• Your assignment:
Copy each line in the data below that contains the word "style".

#####

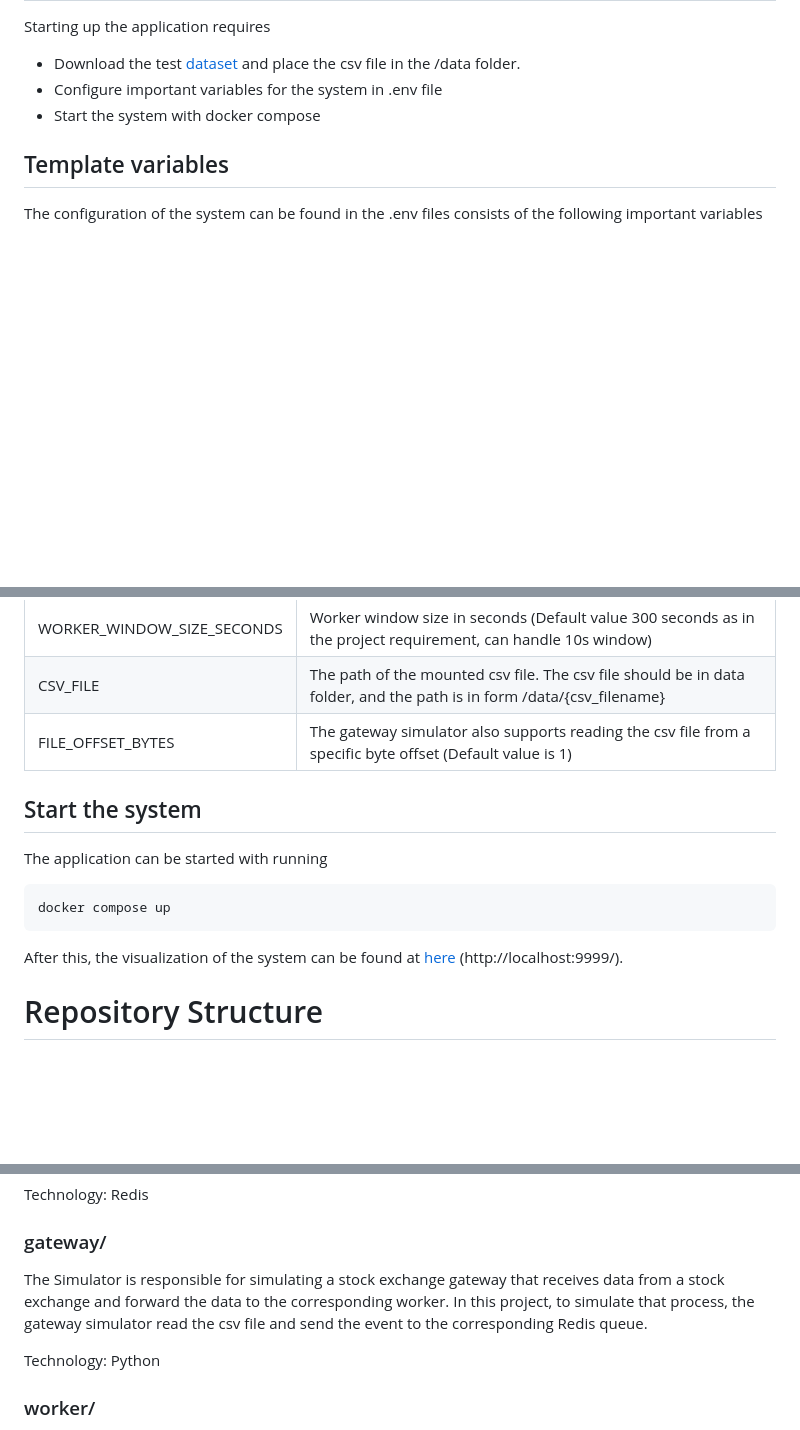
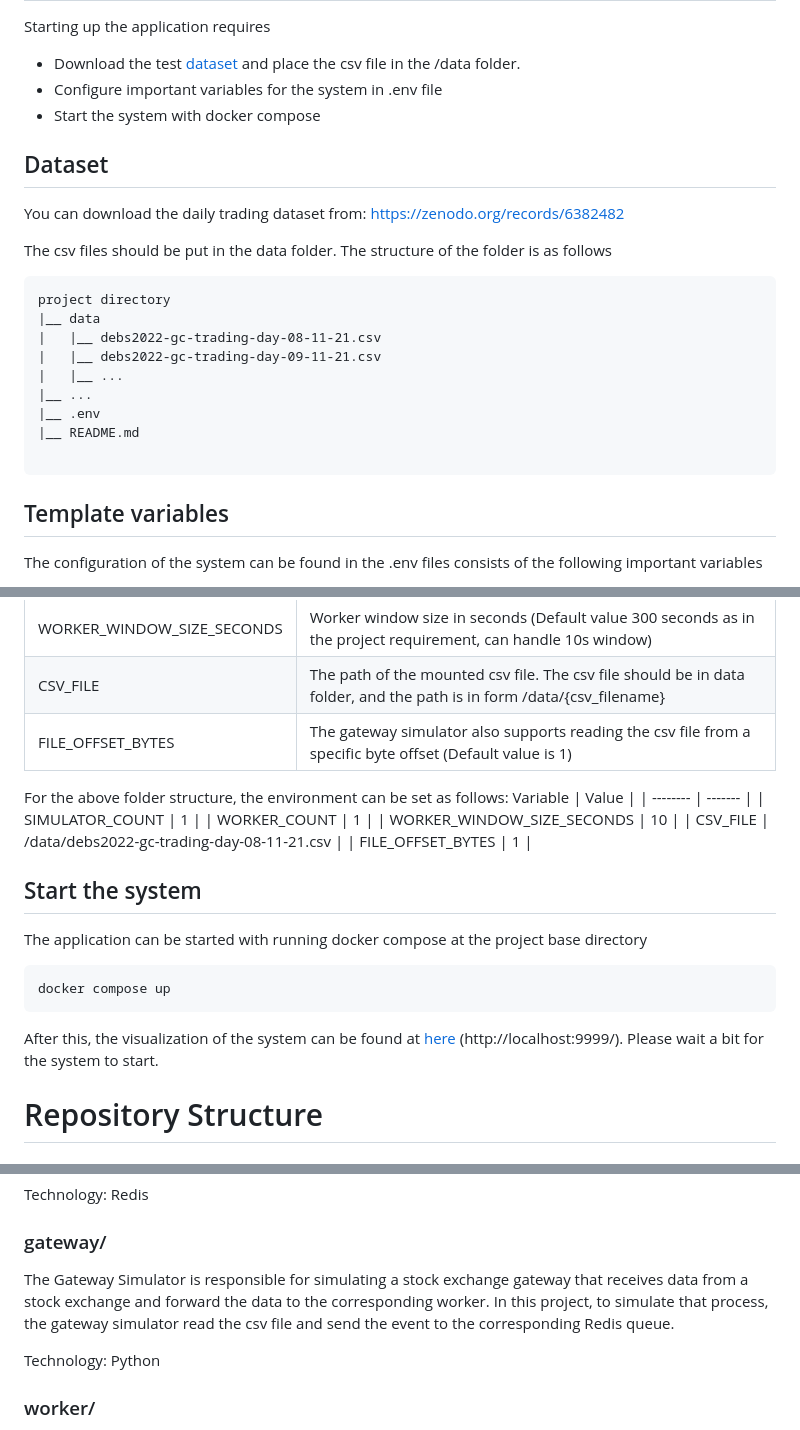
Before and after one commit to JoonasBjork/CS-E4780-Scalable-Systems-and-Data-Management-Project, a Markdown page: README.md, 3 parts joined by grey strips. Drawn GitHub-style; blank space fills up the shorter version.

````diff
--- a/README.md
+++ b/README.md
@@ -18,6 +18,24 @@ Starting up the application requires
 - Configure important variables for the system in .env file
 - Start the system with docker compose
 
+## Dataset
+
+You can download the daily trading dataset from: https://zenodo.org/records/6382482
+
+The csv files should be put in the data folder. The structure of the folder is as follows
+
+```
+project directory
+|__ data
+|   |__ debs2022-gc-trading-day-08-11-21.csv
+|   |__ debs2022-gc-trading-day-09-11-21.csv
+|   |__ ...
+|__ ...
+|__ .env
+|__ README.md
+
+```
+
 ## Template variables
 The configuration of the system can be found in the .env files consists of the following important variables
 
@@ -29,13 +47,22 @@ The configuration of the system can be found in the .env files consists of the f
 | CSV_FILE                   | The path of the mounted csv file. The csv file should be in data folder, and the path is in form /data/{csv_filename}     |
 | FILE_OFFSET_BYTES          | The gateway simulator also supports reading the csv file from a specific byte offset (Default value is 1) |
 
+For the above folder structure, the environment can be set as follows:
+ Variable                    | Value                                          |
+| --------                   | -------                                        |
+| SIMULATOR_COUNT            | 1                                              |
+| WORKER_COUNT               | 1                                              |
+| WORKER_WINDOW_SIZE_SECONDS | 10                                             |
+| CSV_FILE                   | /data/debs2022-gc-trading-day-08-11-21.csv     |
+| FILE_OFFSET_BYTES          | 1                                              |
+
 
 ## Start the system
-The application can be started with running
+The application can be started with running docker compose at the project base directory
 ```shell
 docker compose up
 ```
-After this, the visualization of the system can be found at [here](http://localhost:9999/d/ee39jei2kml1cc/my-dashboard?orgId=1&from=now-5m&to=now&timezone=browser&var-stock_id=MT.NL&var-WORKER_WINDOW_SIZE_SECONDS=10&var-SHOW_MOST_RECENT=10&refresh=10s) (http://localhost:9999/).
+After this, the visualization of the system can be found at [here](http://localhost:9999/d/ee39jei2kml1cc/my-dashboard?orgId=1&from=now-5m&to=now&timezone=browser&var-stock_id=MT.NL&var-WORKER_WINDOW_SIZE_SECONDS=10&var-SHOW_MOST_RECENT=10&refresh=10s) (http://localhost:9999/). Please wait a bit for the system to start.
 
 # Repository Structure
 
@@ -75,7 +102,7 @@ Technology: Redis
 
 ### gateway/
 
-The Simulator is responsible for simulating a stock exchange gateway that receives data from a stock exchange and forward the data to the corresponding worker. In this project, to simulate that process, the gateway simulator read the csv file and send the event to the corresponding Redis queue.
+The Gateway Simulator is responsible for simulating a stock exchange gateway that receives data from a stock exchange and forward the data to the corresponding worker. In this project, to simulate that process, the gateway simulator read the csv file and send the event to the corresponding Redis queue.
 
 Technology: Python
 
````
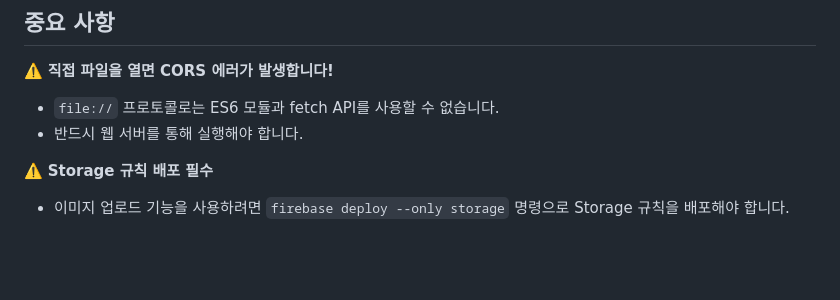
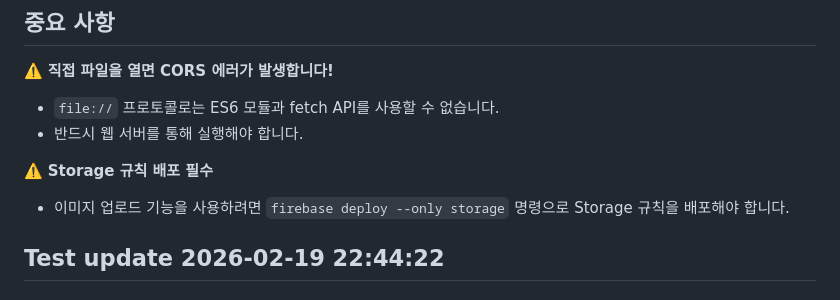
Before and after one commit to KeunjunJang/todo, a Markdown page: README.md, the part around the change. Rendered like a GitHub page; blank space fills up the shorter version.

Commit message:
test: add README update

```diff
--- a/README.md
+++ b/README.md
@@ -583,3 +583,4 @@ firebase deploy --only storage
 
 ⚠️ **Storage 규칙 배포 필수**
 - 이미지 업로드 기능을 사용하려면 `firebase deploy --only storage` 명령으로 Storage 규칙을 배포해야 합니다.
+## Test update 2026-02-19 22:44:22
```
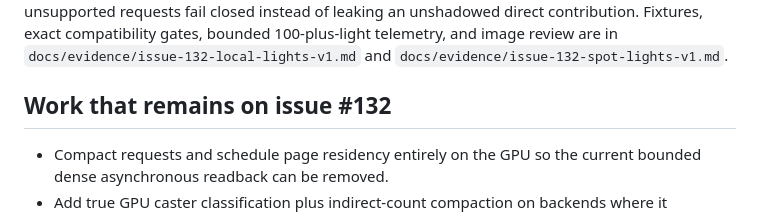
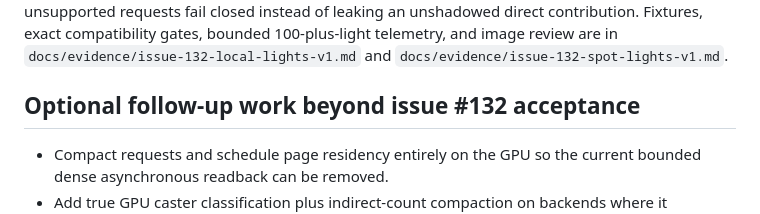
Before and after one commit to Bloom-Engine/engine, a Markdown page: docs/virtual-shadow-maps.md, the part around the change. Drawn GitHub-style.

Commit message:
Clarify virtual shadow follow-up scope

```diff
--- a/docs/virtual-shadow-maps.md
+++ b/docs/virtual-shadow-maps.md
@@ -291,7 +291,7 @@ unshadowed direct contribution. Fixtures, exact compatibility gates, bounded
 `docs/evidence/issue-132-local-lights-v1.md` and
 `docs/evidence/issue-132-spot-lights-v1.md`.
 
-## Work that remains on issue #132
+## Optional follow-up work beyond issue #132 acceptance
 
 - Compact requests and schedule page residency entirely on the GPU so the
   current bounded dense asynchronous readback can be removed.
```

#####

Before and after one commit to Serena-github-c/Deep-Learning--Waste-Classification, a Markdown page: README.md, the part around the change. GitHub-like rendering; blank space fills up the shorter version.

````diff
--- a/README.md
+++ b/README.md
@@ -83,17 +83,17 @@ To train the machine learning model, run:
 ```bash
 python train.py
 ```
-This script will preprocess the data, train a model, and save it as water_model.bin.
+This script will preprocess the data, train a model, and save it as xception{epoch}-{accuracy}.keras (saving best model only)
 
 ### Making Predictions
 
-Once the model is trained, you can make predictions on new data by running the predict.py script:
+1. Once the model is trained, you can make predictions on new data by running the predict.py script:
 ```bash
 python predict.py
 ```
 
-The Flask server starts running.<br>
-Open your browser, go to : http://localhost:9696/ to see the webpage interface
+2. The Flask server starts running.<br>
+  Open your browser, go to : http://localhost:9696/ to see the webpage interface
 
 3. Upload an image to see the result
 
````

#####

• Task solution:
Before and after one commit to JoonasBjork/CS-E4780-Scalable-Systems-and-Data-Management-Project, a Markdown page: README.md, 3 parts joined by grey strips. Drawn GitHub-style; blank space fills up the shorter version.
Before and after one commit to Bloom-Engine/engine, a Markdown page: docs/virtual-shadow-maps.md, the part around the change. Drawn GitHub-style.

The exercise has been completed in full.